Just because the client loved your most recent marketing campaign you developed doesn’t mean it was successful.  Then again, is perception of success as important as success itself?

In this short piece, Consultant Alan Guinn, Managing Director of The Guinn Consultancy Group, Inc. offers anecdotal evidence which can be used to determine whether or not that great campaign you developed really did work. 

  1. Did you develop a relevant message for your Marketing?  Can you define the message?  After all, if you can’t, who can?  Often, marketers start down a pathway without completely defining what they want to communicate.  If you don’t know what you want to communicate, it’s going to be difficult to arrive at a winning campaign.  What’s Your Message?
  2. You’ve successfully altered public perception about a product, person, or service.  No matter what type of Marketing you are dealing with, the practice, science and art of Marketing deals with perceived realities.  It’s often easy to say that you have made a difference, but how that difference is measured often helps determine whether or not your Marketing campaign has been defined as successful.   Marketing of public figures—like a leader in Congress, or an executive in a public corporation—often comes down to changing perceived realities of the electorate, or the public persona that is delivered.   Did you succeed in communicating your message?
  3. People pay lip service to the campaign.   A great example of people paying lip service to the campaign is the Wendy’s Hamburger’s “Where’s the Beef?” campaign of the early 80’s.  More than just a television advertisement, this campaign tied together point of purchase materials in the restaurant locations, radio ads, television ads, print media, and store level badges and specials.  Customers were heard driving up to the Wendy’s Pick-Up Window and saying, “Where’s the Beef?” over the ordering system.  Political candidates picked up the line and used it during debates.  It became a running joke of television sit-coms for several years.  It was even used in boardrooms when senior executives of companies wanted to know the substance of a position or argument.  Did you achieve lip service—word of mouth?
  4. The marketing efforts you put forth actually drive revenues from the targeted group of users.   Marketing campaigns—especially those of small businesses on tight budgets– often use the “Ready, Fire, Aim!” mantra— hoping that by using a “shotgun-type” approach, they will appeal to a broad group of users—even those outside the demographic.  The key question is this:  Did your Marketing campaign influence enough people to drive revenue from those inside the demographic targets?  Can you claim success based upon achieving success with your target market?
  5. At least one group should become upset at your efforts.  Don’t laugh. Before you think this is simply tongue-in-cheek, recognize that no matter how well you try to develop a campaign which will not be upsetting to a broad base of possible constituent users, someone will inevitably get mad at you for your effort.  Someone—maybe, many “someones”– will feel as though you are creating efforts which are degrading, misleading, or skewed.  How many people will you upset with your campaign?
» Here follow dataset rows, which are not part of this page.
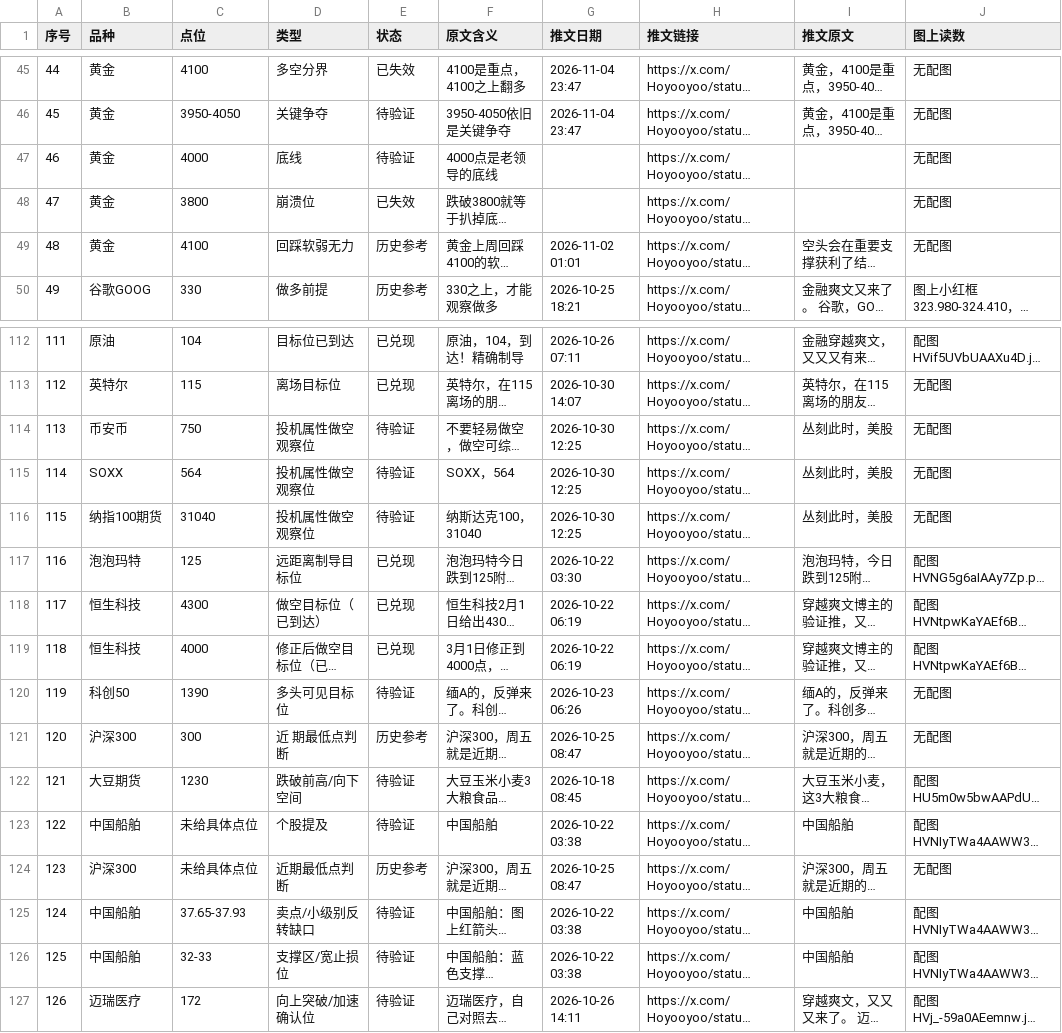
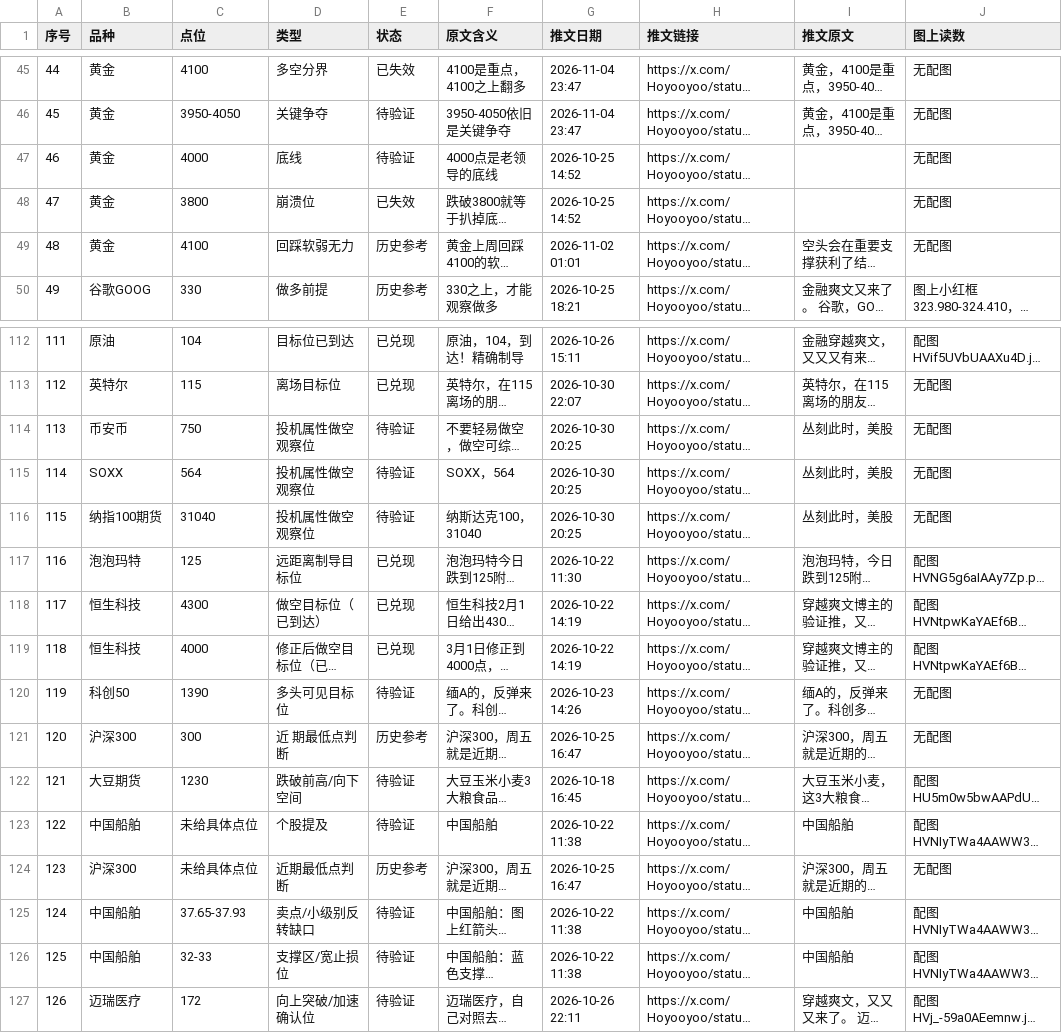
Before and after one commit to jianzhishuai/qiusheng-levels, a TSV file: 秋生trader_关键点位.tsv, drawn as a sheet; only a part is shown, gaps mark what is left out; long unchanged cells end in …; the diff covers the shown part only; the diff names each change by its address in the sheet, - before the commit and + after, or states it on an @@ line.

```diff
--- a/秋生trader_关键点位.tsv
+++ b/秋生trader_关键点位.tsv
-G47:G48 (推文日期): (empty)
+G47:G48 (推文日期): 2026-10-25 14:52
-G112 (推文日期): 2026-10-26 07:11
+G112 (推文日期): 2026-10-26 15:11
-G113 (推文日期): 2026-10-30 14:07
+G113 (推文日期): 2026-10-30 22:07
-G114:G116 (推文日期): 2026-10-30 12:25
+G114:G116 (推文日期): 2026-10-30 20:25
-G117 (推文日期): 2026-10-22 03:30
+G117 (推文日期): 2026-10-22 11:30
-G118:G119 (推文日期): 2026-10-22 06:19
+G118:G119 (推文日期): 2026-10-22 14:19
-G120 (推文日期): 2026-10-23 06:26
+G120 (推文日期): 2026-10-23 14:26
-G121 (推文日期): 2026-10-25 08:47
+G121 (推文日期): 2026-10-25 16:47
-G122 (推文日期): 2026-10-18 08:45
+G122 (推文日期): 2026-10-18 16:45
-G123 (推文日期): 2026-10-22 03:38
+G123 (推文日期): 2026-10-22 11:38
-G124 (推文日期): 2026-10-25 08:47
+G124 (推文日期): 2026-10-25 16:47
-G125:G126 (推文日期): 2026-10-22 03:38
+G125:G126 (推文日期): 2026-10-22 11:38
-G127 (推文日期): 2026-10-26 14:11
+G127 (推文日期): 2026-10-26 22:11
```
Also changed, not shown: 54 edited cells elsewhere in this file.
If you know the answers to all the questions asked, you’ve probably developed a successful campaign.  If you don’t know the answers, try to design your successful campaigns in the future around these five points.  You’ll be simply amazed at the results.

Author: Alan Guinn has been at work changing business for the last 38 years. For the last seven, he’s owned his own Consultancy, The Guinn Consultancy Group, Inc. and has worked with clients around the world online, in print, and in radio and television.  See his website or call him at 917.224.6782.